◆ **Your task**: Give back the records below verbatim, please, but without a single image.

◆ **Records supplied**:
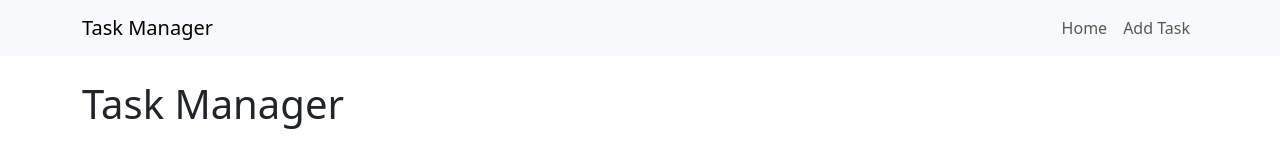
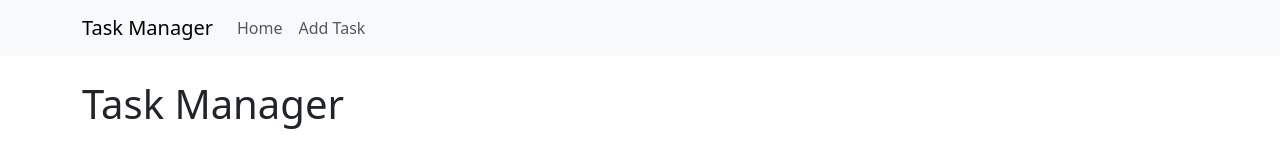
Before and after one commit to SamuelOgundele/DataRepProject, a React (Create React App) app in the folder todolist/: page / in a window 1280 px wide. Shown: the top 159 px of the page. Built offline with nearby package versions, Linux system fonts and the light colour scheme; no server answers.

Commit message:
Bootstrap JS ADDED

```diff
--- a/todolist/src/App.js
+++ b/todolist/src/App.js
@@ -1,9 +1,9 @@
 import React from 'react';
 import { BrowserRouter as Router, Routes, Route } from 'react-router-dom';
+import Navbar from './components/Navbar';
 import Home from './pages/Home';
 import AddTask from './pages/AddTask';
 import EditTask from './pages/EditTask';
-import Navbar from './components/Navbar';
 
 const App = () => {
     return (
--- a/todolist/src/components/Navbar.js
+++ b/todolist/src/components/Navbar.js
@@ -1,12 +1,23 @@
 import React from 'react';
-import { Link } from 'react-router-dom';
+import { Link } from 'react-router-dom'; // Import Link from react-router-dom
 
 const Navbar = () => {
     return (
         <nav className="navbar navbar-expand-lg navbar-light bg-light">
             <div className="container">
                 <Link to="/" className="navbar-brand">Task Manager</Link>
-                <div>
+                <button
+                    className="navbar-toggler"
+                    type="button"
+                    data-bs-toggle="collapse"
+                    data-bs-target="#navbarNav"
+                    aria-controls="navbarNav"
+                    aria-expanded="false"
+                    aria-label="Toggle navigation"
+                >
+                    <span className="navbar-toggler-icon"></span>
+                </button>
+                <div className="collapse navbar-collapse" id="navbarNav">
                     <ul className="navbar-nav me-auto">
                         <li className="nav-item">
                             <Link to="/" className="nav-link">Home</Link>
--- a/todolist/src/index.js
+++ b/todolist/src/index.js
@@ -3,7 +3,8 @@
 import './index.css';
 import App from './App';
 import reportWebVitals from './reportWebVitals';
-import 'bootstrap/dist/css/bootstrap.min.css';
+import 'bootstrap/dist/css/bootstrap.min.css'; //Bootstrap CSS
+import 'bootstrap/dist/js/bootstrap.bundle.min'; // Bootstrap JS
 
 const root = ReactDOM.createRoot(document.getElementById('root'));
 root.render(
```
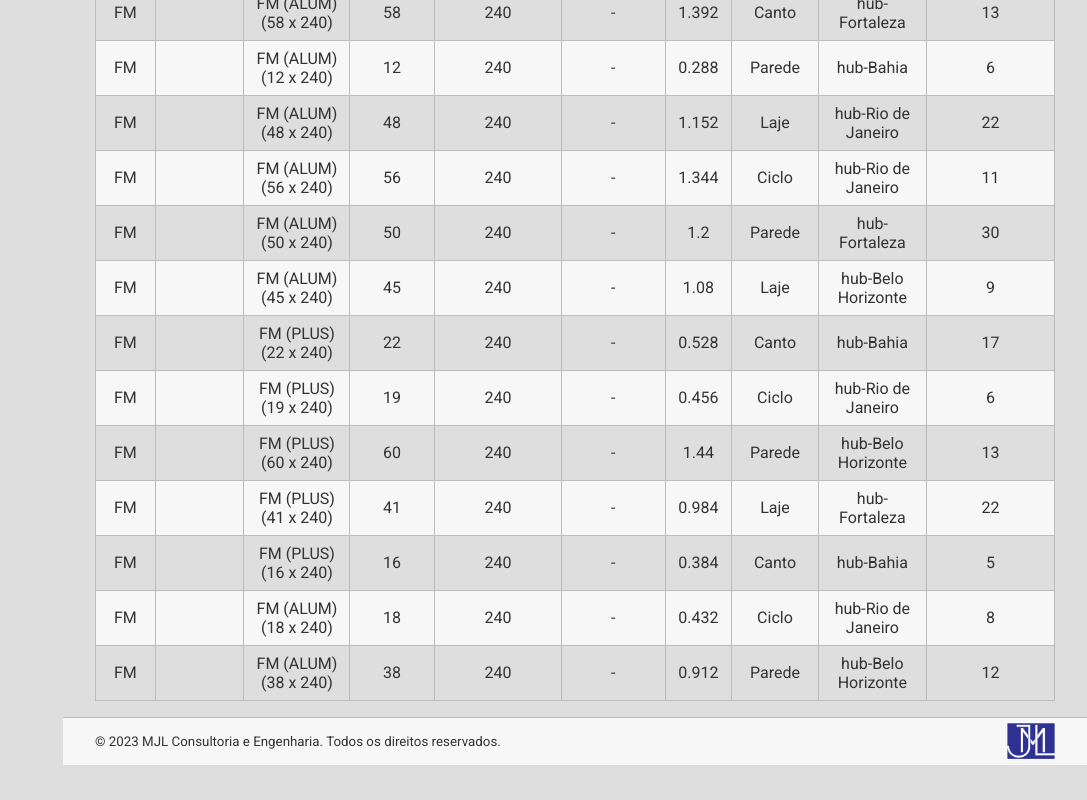
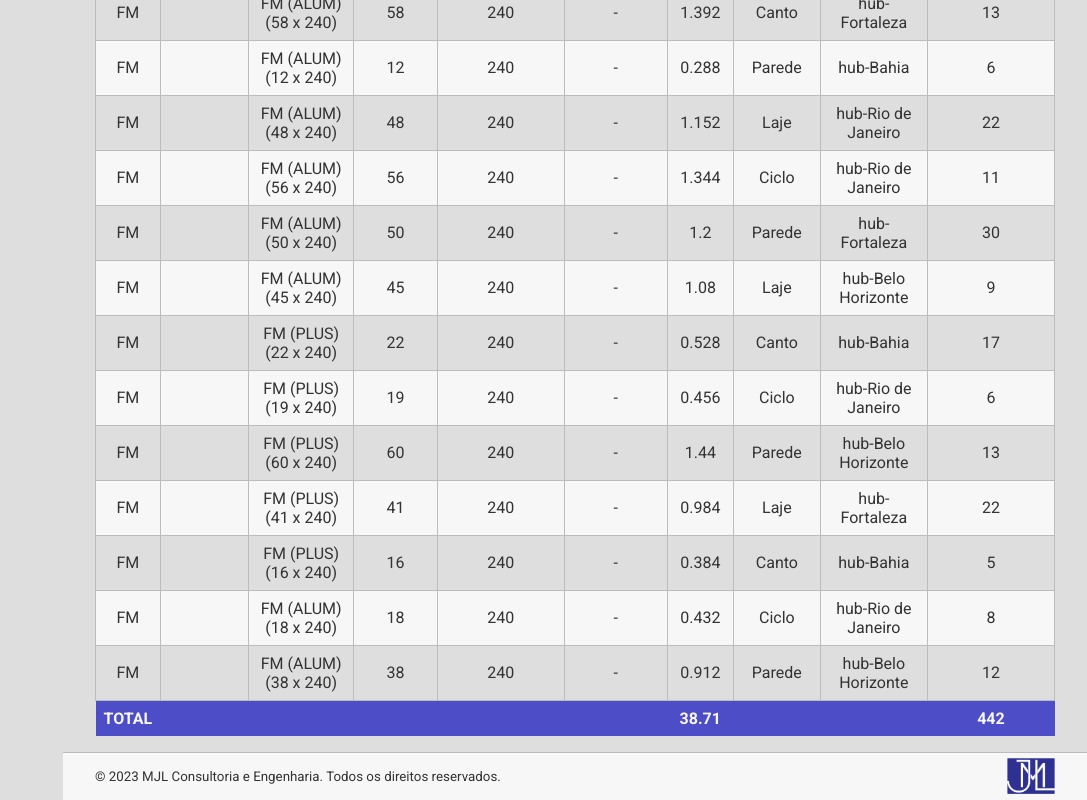
Before and after one commit to vclemente2/inventory-management-system-interface, a React (Vite) app: page /reports in a window 1280 px wide. Shown: the part 1477-2277 px from the top of the page, without its empty margins (193-1280 px from the left). Before the commit the page ends 2242 px from the top, so only its background shows below. Built offline with nearby package versions, Linux system fonts and the light colour scheme.

Commit message:
Incluindo linha de total na tabela da página relatórios.

```diff
--- a/src/components/DataTable/DataTable.module.scss
+++ b/src/components/DataTable/DataTable.module.scss
@@ -21,6 +21,16 @@
         background-color: $white;
     }
 
+    tr:last-child {
+        background-color: $light-blue;
+
+        td {
+            border: none;
+            color: $white;
+            font-weight: bold;
+        }
+    }
+
     tr:hover {
         background-color: $intermediate-grey;
     }
--- a/src/components/DataTable/DataTable.tsx
+++ b/src/components/DataTable/DataTable.tsx
@@ -38,9 +38,36 @@ const DataTable: React.FC<DataTableProps> = ({ data }) => {
             <td>{peca.stock}</td>
           </tr>
         ))}
+        {generateTotalRow({ data })}
       </tbody>
     </table>
   );
 };
 
+function generateTotalRow({ data }: DataTableProps) {
+  const { totalArea, totalStock } = data.reduce(
+    (totals, item) => {
+      totals.totalArea += item.area;
+      totals.totalStock += item.stock;
+      return totals;
+    },
+    { totalArea: 0, totalStock: 0 }
+  );
+
+  return (
+    <tr key="total" className={styles.totalRow} id="totalRow">
+      <td>TOTAL</td>
+      <td></td>
+      <td></td>
+      <td></td>
+      <td></td>
+      <td></td>
+      <td>{(totalArea / 10000).toFixed(2)}</td>
+      <td></td>
+      <td></td>
+      <td>{totalStock}</td>
+    </tr>
+  );
+}
+
 export default DataTable;
```
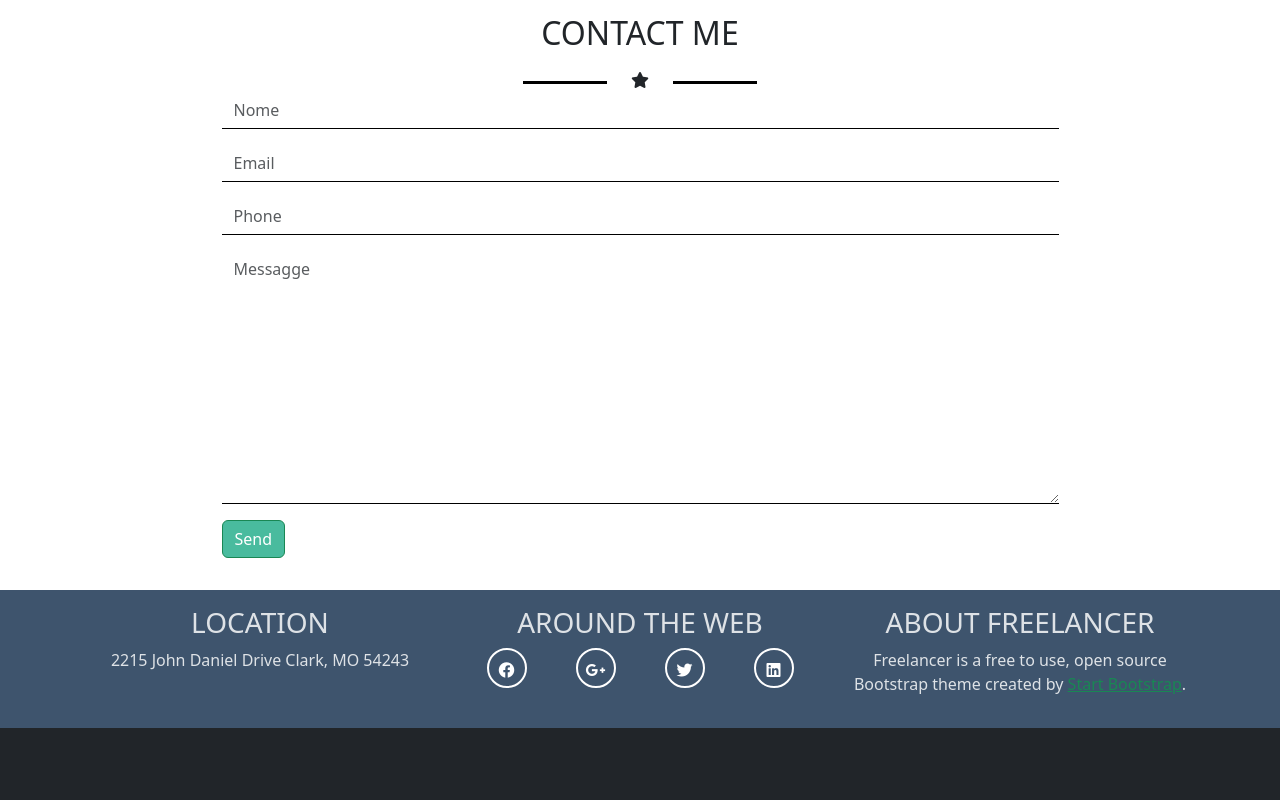
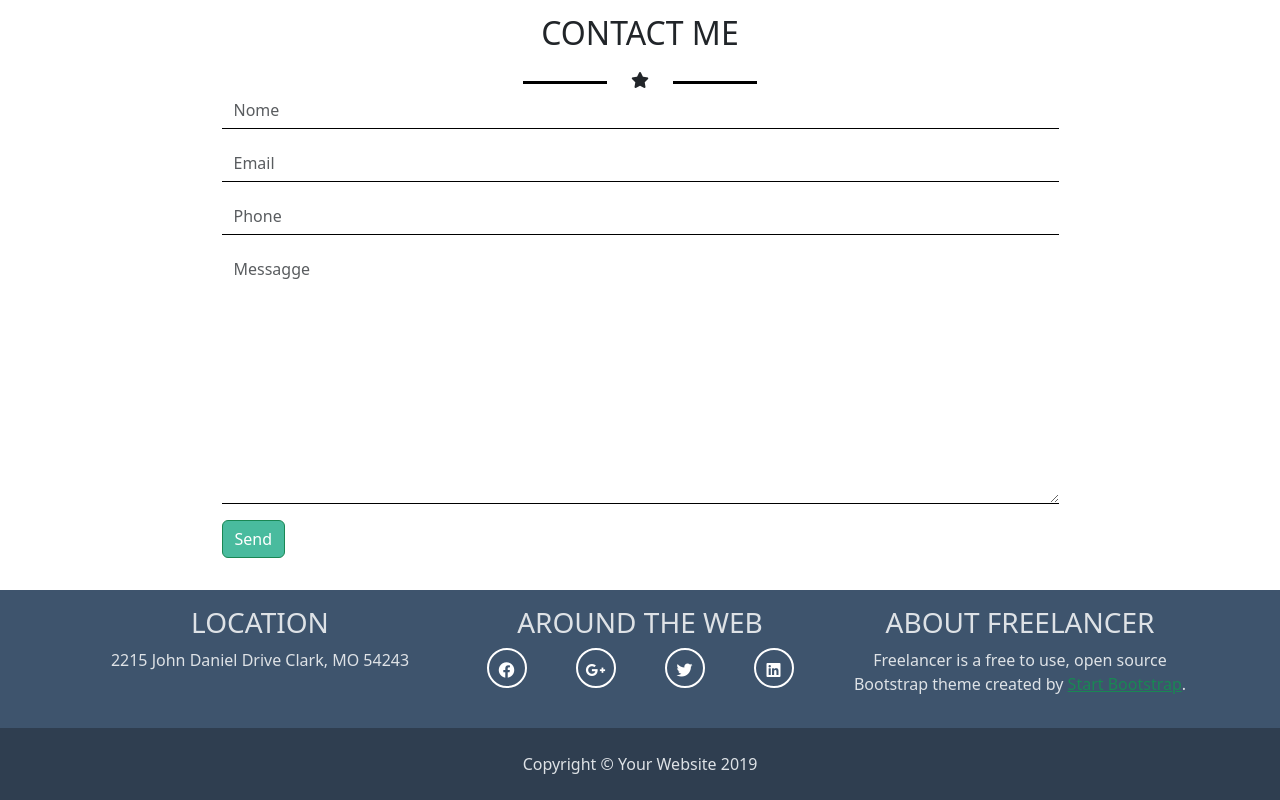
Before and after one commit to KevinMite/html-css-bootstrap-freelancer, a plain HTML site: page index.html in a window 1280 px wide. Shown: the part 1431-2231 px from the top of the page. Before the commit the page ends 2159 px from the top, so only its background shows below. Drawn offline with nearby package versions, Linux system fonts and the light colour scheme.

Commit message:
ultimo aggiornamento

```diff
--- a/assets/css/style.css
+++ b/assets/css/style.css
@@ -87,3 +87,8 @@ footer .fa-brands{
     aspect-ratio: 1;
     cursor: pointer;
 }
+
+.f-text{
+    background-color: var(--bg-dark);
+
+}
--- a/index.html
+++ b/index.html
@@ -161,9 +161,12 @@
           </div>
 
         </div>
+      </div>
 
-      </div>
     </footer>
+    <div class="f-text text-center py-4">
+      Copyright &copy; Your Website 2019
+    </div>
 
 
 
```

◆ **Written response**:
Before and after one commit to SamuelOgundele/DataRepProject, a React (Create React App) app in the folder todolist/: page / in a window 1280 px wide. Shown: the top 159 px of the page. Built offline with nearby package versions, Linux system fonts and the light colour scheme; no server answers.

Commit message:
Bootstrap JS ADDED

```diff
--- a/todolist/src/App.js
+++ b/todolist/src/App.js
@@ -1,9 +1,9 @@
 import React from 'react';
 import { BrowserRouter as Router, Routes, Route } from 'react-router-dom';
+import Navbar from './components/Navbar';
 import Home from './pages/Home';
 import AddTask from './pages/AddTask';
 import EditTask from './pages/EditTask';
-import Navbar from './components/Navbar';
 
 const App = () => {
     return (
--- a/todolist/src/components/Navbar.js
+++ b/todolist/src/components/Navbar.js
@@ -1,12 +1,23 @@
 import React from 'react';
-import { Link } from 'react-router-dom';
+import { Link } from 'react-router-dom'; // Import Link from react-router-dom
 
 const Navbar = () => {
     return (
         <nav className="navbar navbar-expand-lg navbar-light bg-light">
             <div className="container">
                 <Link to="/" className="navbar-brand">Task Manager</Link>
-                <div>
+                <button
+                    className="navbar-toggler"
+                    type="button"
+                    data-bs-toggle="collapse"
+                    data-bs-target="#navbarNav"
+                    aria-controls="navbarNav"
+                    aria-expanded="false"
+                    aria-label="Toggle navigation"
+                >
+                    <span className="navbar-toggler-icon"></span>
+                </button>
+                <div className="collapse navbar-collapse" id="navbarNav">
                     <ul className="navbar-nav me-auto">
                         <li className="nav-item">
                             <Link to="/" className="nav-link">Home</Link>
--- a/todolist/src/index.js
+++ b/todolist/src/index.js
@@ -3,7 +3,8 @@
 import './index.css';
 import App from './App';
 import reportWebVitals from './reportWebVitals';
-import 'bootstrap/dist/css/bootstrap.min.css';
+import 'bootstrap/dist/css/bootstrap.min.css'; //Bootstrap CSS
+import 'bootstrap/dist/js/bootstrap.bundle.min'; // Bootstrap JS
 
 const root = ReactDOM.createRoot(document.getElementById('root'));
 root.render(
```
Before and after one commit to vclemente2/inventory-management-system-interface, a React (Vite) app: page /reports in a window 1280 px wide. Shown: the part 1477-2277 px from the top of the page, without its empty margins (193-1280 px from the left). Before the commit the page ends 2242 px from the top, so only its background shows below. Built offline with nearby package versions, Linux system fonts and the light colour scheme.

Commit message:
Incluindo linha de total na tabela da página relatórios.

```diff
--- a/src/components/DataTable/DataTable.module.scss
+++ b/src/components/DataTable/DataTable.module.scss
@@ -21,6 +21,16 @@
         background-color: $white;
     }
 
+    tr:last-child {
+        background-color: $light-blue;
+
+        td {
+            border: none;
+            color: $white;
+            font-weight: bold;
+        }
+    }
+
     tr:hover {
         background-color: $intermediate-grey;
     }
--- a/src/components/DataTable/DataTable.tsx
+++ b/src/components/DataTable/DataTable.tsx
@@ -38,9 +38,36 @@ const DataTable: React.FC<DataTableProps> = ({ data }) => {
             <td>{peca.stock}</td>
           </tr>
         ))}
+        {generateTotalRow({ data })}
       </tbody>
     </table>
   );
 };
 
+function generateTotalRow({ data }: DataTableProps) {
+  const { totalArea, totalStock } = data.reduce(
+    (totals, item) => {
+      totals.totalArea += item.area;
+      totals.totalStock += item.stock;
+      return totals;
+    },
+    { totalArea: 0, totalStock: 0 }
+  );
+
+  return (
+    <tr key="total" className={styles.totalRow} id="totalRow">
+      <td>TOTAL</td>
+      <td></td>
+      <td></td>
+      <td></td>
+      <td></td>
+      <td></td>
+      <td>{(totalArea / 10000).toFixed(2)}</td>
+      <td></td>
+      <td></td>
+      <td>{totalStock}</td>
+    </tr>
+  );
+}
+
 export default DataTable;
```
Before and after one commit to KevinMite/html-css-bootstrap-freelancer, a plain HTML site: page index.html in a window 1280 px wide. Shown: the part 1431-2231 px from the top of the page. Before the commit the page ends 2159 px from the top, so only its background shows below. Drawn offline with nearby package versions, Linux system fonts and the light colour scheme.

Commit message:
ultimo aggiornamento

```diff
--- a/assets/css/style.css
+++ b/assets/css/style.css
@@ -87,3 +87,8 @@ footer .fa-brands{
     aspect-ratio: 1;
     cursor: pointer;
 }
+
+.f-text{
+    background-color: var(--bg-dark);
+
+}
--- a/index.html
+++ b/index.html
@@ -161,9 +161,12 @@
           </div>
 
         </div>
+      </div>
 
-      </div>
     </footer>
+    <div class="f-text text-center py-4">
+      Copyright &copy; Your Website 2019
+    </div>
 
 
 
```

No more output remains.